Facebook may appear to be a safe space online when compared to the dark corners of the web, but did you know Mark Zuckerburg and company are keeping tabs on you even if you’re not a Facebook user?

You read that correctly. Even if you’ve never registered for or logged in to the popular social networking website, the California-based giant are tracking your digital footprint.

Zuckerburg’s social media empire reportedly use the information they have collected to target specific advertisements to their users based on their content preferences, an algorithm that surely tracks other websites you view online, as well as for a variety of security reasons. Whether you choose to believe the company’s intentions are pure is up to you.

Unfortunately for you, the consumer, there is no way of tracking exactly what kind of tabs Facebook are keeping on you. You’re left sitting and wondering how private your online endeavours really are. Each and every time you visit a website in any way associated with Facebook, by means of ads or trackers, you are being spied on right under your nose. There are more than 10,000 different websites that house these invasive trackers, but exactly which websites they are is anyone’s guess.
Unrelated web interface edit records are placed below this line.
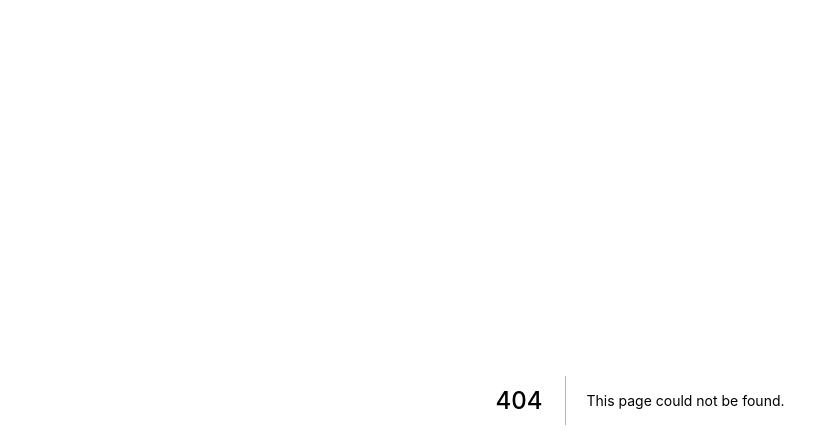
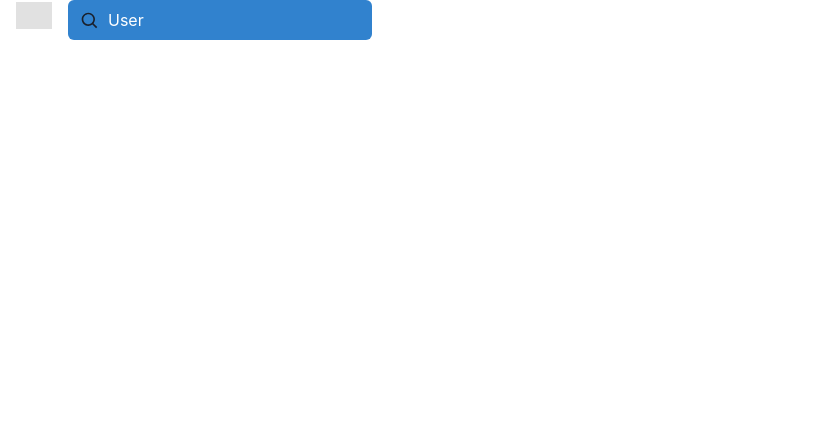
Before and after one commit to parsa4523/github-profile-search, a Next.js app: page /profile/components/NavMenu in a window 1280 px wide. Before the commit this address had no page. Shown: the top 448 px of the page, without its empty margins (0-831 px from the left). Built offline with nearby package versions, Linux system fonts and the light colour scheme; grey boxes are pictures that could not be loaded.

Commit message:
feat(nav): add navigation

```diff
--- /dev/null
+++ b/pages/profile/components/NavMenu.jsx
@@ -0,0 +1,81 @@
+import React, { useState, useContext } from 'react';
+import { useRouter } from 'next/router';
+import Link from 'next/link';
+import API from '../../../constants/API';
+import { getApiService } from '../../../services/HttpService';
+import { UrlMapParams } from '../../../helpers/urlHelper';
+import DispatchContext from '../../components/DispatchContext';
+
+import { Box, Container, Image, FormControl, HStack, Input, InputGroup, InputLeftElement, chakra } from '@chakra-ui/react';
+import { BiSearch } from 'react-icons/bi';
+
+const NavMenu = () => {
+	const router = useRouter();
+	const [query, setQuery] = useState();
+	const dispatch = useContext(DispatchContext);
+
+	const handleUserSearch = async () => {
+		try {
+			const user = await getApiService(UrlMapParams(API.USER_GET, query));
+			router.push(`/profile/${query}`);
+		} catch (error) {
+			if (error?.response?.status === 404) {
+				dispatch({
+					type: 'alert',
+					title: 'User Not Found!',
+					desc: 'Make sure the spelling is correct!',
+				});
+			} else {
+				console.log('something went wrong!');
+			}
+		}
+	};
+
+	return (
+		<Container maxW="7xl">
+			<HStack
+				spacing="4"
+				flex="1"
+				display={{
+					base: 'flex',
+					lg: 'flex',
+				}}
+			>
+				<Link href={'/'}>
+					<a>
+						<Box height={'36px'} width={'36px'}>
+							<Image src="/logo.png" alt="Logo" opacity={0.3}/>
+						</Box>
+					</a>
+				</Link>
+				<chakra.form
+					onSubmit={e => {
+						e.preventDefault();
+						handleUserSearch();
+					}}
+				>
+					<FormControl id="username">
+						<InputGroup>
+							<Input
+								value={query}
+								background={'blue.500'}
+								_placeholder={{ color: 'white' }}
+								border={'none'}
+								onChange={e => setQuery(e.target.value)}
+								type="text"
+								placeholder="User"
+								size={'md'}
+								required
+							/>
+							<InputLeftElement pointerEvents="none" h={'100%'} paddingLeft={1} paddingTop={0.5}>
+								<BiSearch size={20} />
+							</InputLeftElement>
+						</InputGroup>
+					</FormControl>
+				</chakra.form>
+			</HStack>
+		</Container>
+	);
+};
+
+export default NavMenu;
```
What information is Facebook collecting exactly?

Your IP address, for starters, as well as your browsing habits on these connected websites and what operating system you’re using to conduct said activities. This allows the tech giant to keep tabs on how long you spend on the websites you choose to visit, which provider you’re paying for your internet access, and where in the world you’re stationed at any given point in time. It’s worrisome, to say the least.

Nick Whigham, a reporter that is employed by the New Zealand Herald, opted to dig a little deeper and find out exactly what kind of information and data Facebook had collected on him. Among his findings were a mobile recording of an old family video, a memory Whigham more than likely kept close to his heart, as well as scans he had made of tenancy agreements and various other bills he had paid. Needless to say, Mr. Whigham was surprised by the results.

If the company had found all this pertaining to Mr. Whigham, what exactly do they have on the rest of us? What kind of information are Facebook keeping in their back pocket for when the need to use it may arise?

Back in the year 2010, Facebook became the first of the social media giants that allowed users to download a transcript of their unique history on the service.

How to access your data

To access these files, simply click on the drop-down arrow in the top right corner of Facebook’s interface, select the settings option, and then tap the option that reads ‘Download a copy of your data file.’ This will give you an exclusive peek into exactly what Facebook know about you, as well as offer insight into what type of data they may opt to collect in the future. It’s a welcome look behind the curtain.

Even if you’re not a paranoid or concerned person by nature, it’s worth at least investigating and doing your due diligence to make sure Facebook doesn’t have anything on you that could come back to haunt you.